There are many potential causes of tears, including the addition of excessive weight, repetitive motions, sports injuries, and trauma to a particular body part. When you visit your doctor, he or she will evaluate your symptoms and take a complete history of your medical history. He or she will then perform a physical examination and review your symptoms.
A Orthopedic doctor is not sure exactly what causes these types of tears until much closer to the actual occurrence of the injury. So the sooner you visit with your doctor, the sooner the cause of the pain and loss of movement can be diagnosed.
One of the most common reasons that ligament tears occur is from an injury to the cartilage in the meniscus. Cartilage is the connective tissue that keeps your bones and muscles connected together. Injuries to this area occur in contact sports like football and rugby, cycling, hockey, soccer, basketball and tennis, and volleyball. The meniscus in your knees and hips is responsible for absorbing shock and allowing you to bend and extend without suffering an injury.
With the advancement of modern medicine, it is possible to diagnose the type of tear in your knee almost instantaneously. However, most physicians will wait until the injury has healed completely before diagnosing a problem. When you are concerned about possible meniscus tears, you should schedule an appointment with your physician as soon as possible.
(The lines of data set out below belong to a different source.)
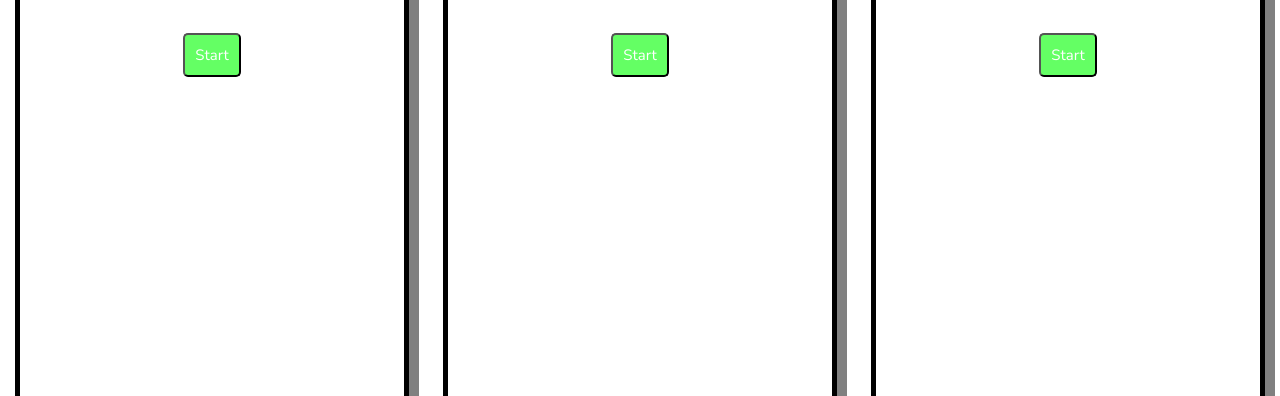
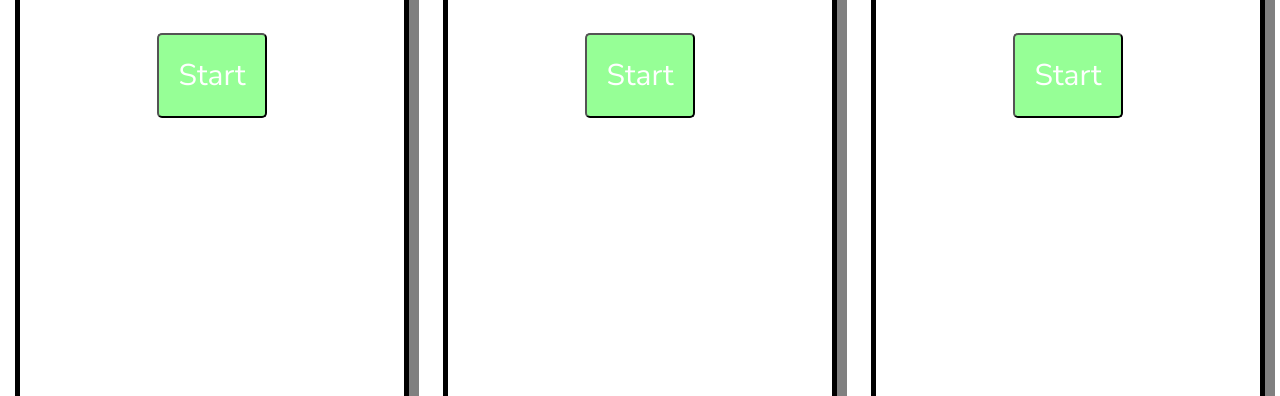
Before and after one commit to Prometheus-Academy/main, a plain HTML site: page index.html in a window 1280 px wide. Shown: the part 404-800 px from the top of the page. Drawn offline with Linux system fonts and the light colour scheme.

Commit message:
Update style.css

```diff
--- a/style.css
+++ b/style.css
@@ -16,10 +16,10 @@ padding:0px;
   font-family: 'Oxygen', sans-serif;
 }
 button{
-background-color: rgb(100,255,100);
+background-color: rgb(150,255,150);
 border-radius:5px;
-padding:10px;
+padding:20px;
 font-family: 'Nunito Sans', sans-serif;
-font-size:15px;
+font-size:30px;
 color:white;
 }
```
Once diagnosed, it is important that you seek quick treatment to prevent further injury and pain. A qualified physician will be able to correctly assess your symptoms and recommend. The best course of action when it comes to addressing your symptoms and treating your sports medicine injuries American academy of orthopaedic surgeons.